K-Edge Garmin Handlebar Mount $39.99—Of the three out-front mounts I have used, this one is tops. It securely holds the Garmin, and a perceptible click lets you know your computer is locked it. It doesn’t hurt that this mount is gorgeous as well.
Castelli CW 6.0 Cross Gloves $50–The best all-around glove I have used, especially for off-pavement riding. These have a very large temperature range, and I have worn them from around 30 degrees to well into the 80s. Their prime range is about 40-65 degrees. They feature great grip and have so far proven to be very tough. My hands really appreciated them in Trans Iowa.
Revelate Tangle Frame Bag $70–For any gravel ride over about two hours, I strap on the Tangle half frame bag. Small enough to be unnoticed, the large was also big enough to hold many essentials over my 32 hours of Trans Iowa. The large can hold up to a 3 liter bladder and still offer room for food and other gear in the opposite pocket. It not only keeps loads off of your back, it keeps them lower and centered so as not to affect bike stability. A full review of the Revelate can be found at this link.
Lezyne Classic Floor Drive $69.99–I won’t lie, I do lust after the Silca SuperPista Ultimate, but 450 bucks is a ridiculous price-point. The much more affordable Lezyne is also sexy and a great quality pump. The screw-on reversible chuck grabs the stem securely yet releases easily without worry of bent stem tips.
Dirty Kanza 200 $95 (2014 pricing)–You’ll probably hate me for this, but you’ll love me after. The DK200 is dubbed the “premiere gravel grinder” for many reasons. The town of Emporia really embraces this ride and welcomes the riders. A 1200 person gravel event is something to behold. It will be one of the hardest things you have ever attempted, but it will also be one of the most rewarding.
Mountainsmith Bike Cube Deluxe $79.95–Keep all your bike gear organized and ready to hit the road with the Bike Cube Deluxe. As I discussed in my review, it will not only store and carry the essentials such as helmet, shoes, food, and clothes; it has enough room to pack all necessities for a weekend trip so that you’re not dividing things among bags.
Mountain Hardwear Phantom 32 Sleeping Bag $380–This is a perfect bikepacking sleeping bag. The 32 degree rating offers a broad temperature range from mild spring/summer nights to cold winter ones. I have slept comfortably in 60 degree temperatures and have stayed warm in the mid-20s by wearing light base layers. At less than 1.5 lbs, it is very easy to pack, especially with the miniscule 6 inch stuffed size.

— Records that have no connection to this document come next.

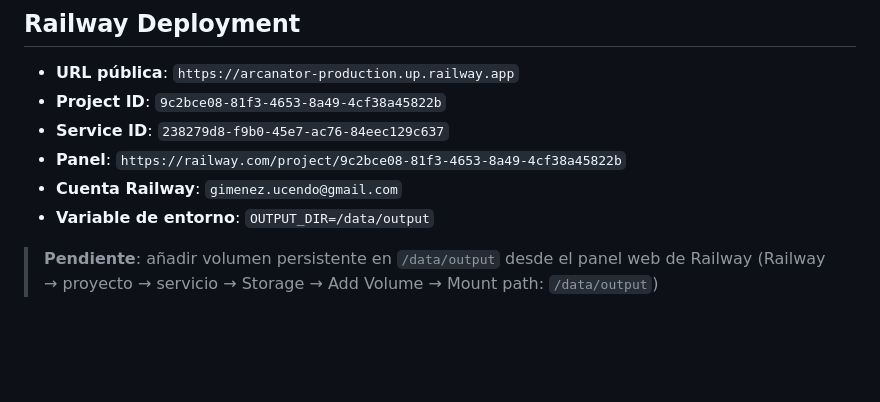
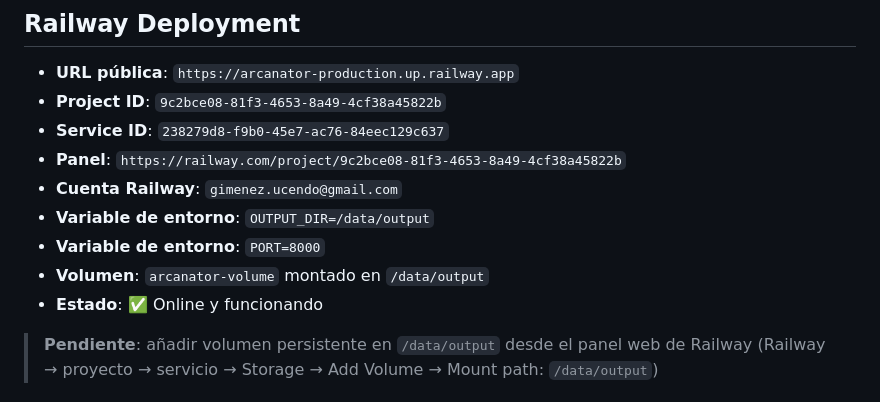
Before and after one commit to alfonsogimenez/arcanator, a Markdown page: .github/agents/arcanator.agent.md, the part around the change. Drawn GitHub-style; blank space fills up the shorter version.

Commit message:
Update agent: Railway deployment online

```diff
--- a/.github/agents/arcanator.agent.md
+++ b/.github/agents/arcanator.agent.md
@@ -91,6 +91,9 @@ GET    /api/health                                 healthcheck
 - **Panel**: `https://railway.com/project/9c2bce08-81f3-4653-8a49-4cf38a45822b`
 - **Cuenta Railway**: `gimenez.ucendo@gmail.com`
 - **Variable de entorno**: `OUTPUT_DIR=/data/output`
+- **Variable de entorno**: `PORT=8000`
+- **Volumen**: `arcanator-volume` montado en `/data/output`
+- **Estado**: ✅ Online y funcionando
 
 > **Pendiente**: añadir volumen persistente en `/data/output` desde el panel web de Railway
 > (Railway → proyecto → servicio → Storage → Add Volume → Mount path: `/data/output`)
```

Castelli Gabba Short Sleeve Jersey/Jacket ($120-$180) and Castelli Nanoflex Arm Warmers ($60)–For ultra-endurance events and other rides where the weather looks to change, this is a great combination. The short sleeve jersey is great in cool conditions by itself, but when paired with the arm warmers, you can be prepared for low temperatures. I have used this combination in Trans Iowa and on a 10 hour gravel race that started at 26 degrees and finished in the 60s. Both the jacket and arm warmers offer protection from light rain as well. The Gabba 2 was just released, and you can currently find some good deals on the previous generation.
Oveja Negra Gearjammer Bikepacking Seat Bag $125(large)–As I said in my review, I am highly impressed with the Gearjammer. The attention to detail and quality is top-notch. Seat bags are essential for bikepacking, and this is the best bikepacking seat bag I have seen.
Gaerne Shoes ($varies)–For both road and gravel riding, Gaerne shoes are on my feet. They are the most comfortable cycling shoes I have worn. The road shoes are light and well-ventilated. The mountain shoes are tough yet comfortable. Gaerne shoes can also be seen on the feet of many professional riders. Gaerne’s pricing offers choices for a variety of budgets. My full review of one of their road models is found here.
Cheers and Happy Holidays!
– Alex (Steak Sauce)